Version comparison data
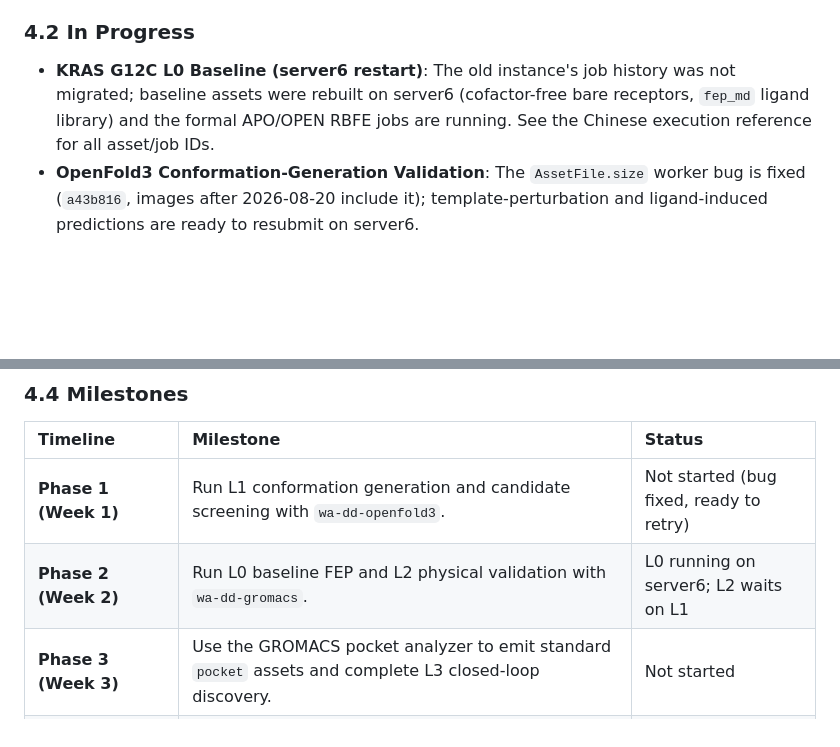
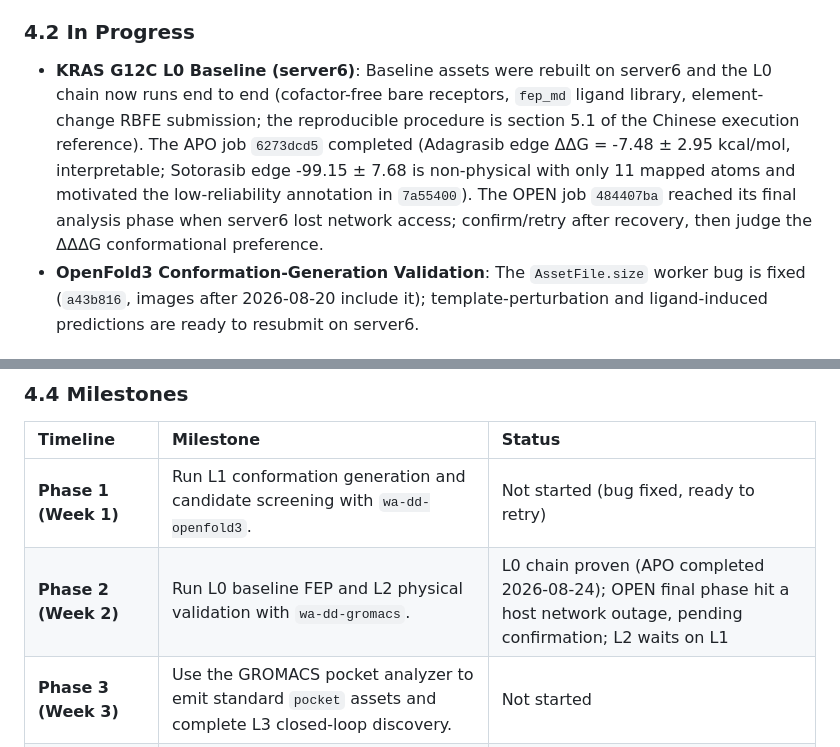
Before and after one commit to huluxiaohuowa/wa-dd-docs, a Markdown page: userguide/Case_Cryptic_Pocket_Discovery.EN.md, 2 parts joined by grey strips. Rendered like a GitHub page; blank space fills up the shorter version.

```diff
--- a/userguide/Case_Cryptic_Pocket_Discovery.EN.md
+++ b/userguide/Case_Cryptic_Pocket_Discovery.EN.md
@@ -142,7 +142,7 @@ Given the current available resources being a single server (tc232/server6), we
 - **FEP Engine Hardening, Full-Chain Production Run (2026-08-23, server6)**: Fixed a three-layer failure chain (receptor clashes entering propagation, over-deviant mapped atoms entering the hybrid topology, openmmtools FIRE minimization stalling on strained systems) plus receptor guards (cofactor precheck, terminal rebuild, unresolved-sidechain ALA truncation). The first full production RBFE completed on PI3KA H1047R (job `42bdf7f8`, ΔΔG = 19.02 ± 10.60 kcal/mol); fixes are committed (`bfba633`, `1775440`, `378060f`) and deployed to both amd and thor images.
 
 ### 4.2 In Progress
-- **KRAS G12C L0 Baseline (server6 restart)**: The old instance's job history was not migrated; baseline assets were rebuilt on server6 (cofactor-free bare receptors, `fep_md` ligand library) and the formal APO/OPEN RBFE jobs are running. See the Chinese execution reference for all asset/job IDs.
+- **KRAS G12C L0 Baseline (server6)**: Baseline assets were rebuilt on server6 and the L0 chain now runs end to end (cofactor-free bare receptors, `fep_md` ligand library, element-change RBFE submission; the reproducible procedure is section 5.1 of the Chinese execution reference). The APO job `6273dcd5` completed (Adagrasib edge ΔΔG = -7.48 ± 2.95 kcal/mol, interpretable; Sotorasib edge -99.15 ± 7.68 is non-physical with only 11 mapped atoms and motivated the low-reliability annotation in `7a55400`). The OPEN job `484407ba` reached its final analysis phase when server6 lost network access; confirm/retry after recovery, then judge the ΔΔΔG conformational preference.
 - **OpenFold3 Conformation-Generation Validation**: The `AssetFile.size` worker bug is fixed (`a43b816`, images after 2026-08-20 include it); template-perturbation and ligand-induced predictions are ready to resubmit on server6.
 
 ### 4.3 Planned
@@ -155,7 +155,7 @@ Given the current available resources being a single server (tc232/server6), we
 | Timeline | Milestone | Status |
 | :--- | :--- | :--- |
 | **Phase 1 (Week 1)** | Run L1 conformation generation and candidate screening with `wa-dd-openfold3`. | Not started (bug fixed, ready to retry) |
-| **Phase 2 (Week 2)** | Run L0 baseline FEP and L2 physical validation with `wa-dd-gromacs`. | L0 running on server6; L2 waits on L1 |
+| **Phase 2 (Week 2)** | Run L0 baseline FEP and L2 physical validation with `wa-dd-gromacs`. | L0 chain proven (APO completed 2026-08-24); OPEN final phase hit a host network outage, pending confirmation; L2 waits on L1 |
 | **Phase 3 (Week 3)** | Use the GROMACS pocket analyzer to emit standard `pocket` assets and complete L3 closed-loop discovery. | Not started |
 | **Phase 4 (Week 4)** | Add fpocket/MDAnalysis scoring, water-network analysis, and complete case evidence. | Not started |
 | **(Inserted 2026-08-23)** | FEP engine hardening + full PI3KA chain. | ✅ Done |
```
Also changed, not shown: userguide/案例：隐式口袋发现工作流.md (+2 -2 lines), userguide/隐式口袋闭环验证执行参考.md (+15 -6 lines).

WORK INSTRUCTIONS — The reply should reproduce every entry above word for word and contain no pictures.

OUTPUT BELOW —
Before and after one commit to huluxiaohuowa/wa-dd-docs, a Markdown page: userguide/Case_Cryptic_Pocket_Discovery.EN.md, 2 parts joined by grey strips. Rendered like a GitHub page; blank space fills up the shorter version.

```diff
--- a/userguide/Case_Cryptic_Pocket_Discovery.EN.md
+++ b/userguide/Case_Cryptic_Pocket_Discovery.EN.md
@@ -142,7 +142,7 @@ Given the current available resources being a single server (tc232/server6), we
 - **FEP Engine Hardening, Full-Chain Production Run (2026-08-23, server6)**: Fixed a three-layer failure chain (receptor clashes entering propagation, over-deviant mapped atoms entering the hybrid topology, openmmtools FIRE minimization stalling on strained systems) plus receptor guards (cofactor precheck, terminal rebuild, unresolved-sidechain ALA truncation). The first full production RBFE completed on PI3KA H1047R (job `42bdf7f8`, ΔΔG = 19.02 ± 10.60 kcal/mol); fixes are committed (`bfba633`, `1775440`, `378060f`) and deployed to both amd and thor images.
 
 ### 4.2 In Progress
-- **KRAS G12C L0 Baseline (server6 restart)**: The old instance's job history was not migrated; baseline assets were rebuilt on server6 (cofactor-free bare receptors, `fep_md` ligand library) and the formal APO/OPEN RBFE jobs are running. See the Chinese execution reference for all asset/job IDs.
+- **KRAS G12C L0 Baseline (server6)**: Baseline assets were rebuilt on server6 and the L0 chain now runs end to end (cofactor-free bare receptors, `fep_md` ligand library, element-change RBFE submission; the reproducible procedure is section 5.1 of the Chinese execution reference). The APO job `6273dcd5` completed (Adagrasib edge ΔΔG = -7.48 ± 2.95 kcal/mol, interpretable; Sotorasib edge -99.15 ± 7.68 is non-physical with only 11 mapped atoms and motivated the low-reliability annotation in `7a55400`). The OPEN job `484407ba` reached its final analysis phase when server6 lost network access; confirm/retry after recovery, then judge the ΔΔΔG conformational preference.
 - **OpenFold3 Conformation-Generation Validation**: The `AssetFile.size` worker bug is fixed (`a43b816`, images after 2026-08-20 include it); template-perturbation and ligand-induced predictions are ready to resubmit on server6.
 
 ### 4.3 Planned
@@ -155,7 +155,7 @@ Given the current available resources being a single server (tc232/server6), we
 | Timeline | Milestone | Status |
 | :--- | :--- | :--- |
 | **Phase 1 (Week 1)** | Run L1 conformation generation and candidate screening with `wa-dd-openfold3`. | Not started (bug fixed, ready to retry) |
-| **Phase 2 (Week 2)** | Run L0 baseline FEP and L2 physical validation with `wa-dd-gromacs`. | L0 running on server6; L2 waits on L1 |
+| **Phase 2 (Week 2)** | Run L0 baseline FEP and L2 physical validation with `wa-dd-gromacs`. | L0 chain proven (APO completed 2026-08-24); OPEN final phase hit a host network outage, pending confirmation; L2 waits on L1 |
 | **Phase 3 (Week 3)** | Use the GROMACS pocket analyzer to emit standard `pocket` assets and complete L3 closed-loop discovery. | Not started |
 | **Phase 4 (Week 4)** | Add fpocket/MDAnalysis scoring, water-network analysis, and complete case evidence. | Not started |
 | **(Inserted 2026-08-23)** | FEP engine hardening + full PI3KA chain. | ✅ Done |
```
Also changed, not shown: userguide/案例：隐式口袋发现工作流.md (+2 -2 lines), userguide/隐式口袋闭环验证执行参考.md (+15 -6 lines).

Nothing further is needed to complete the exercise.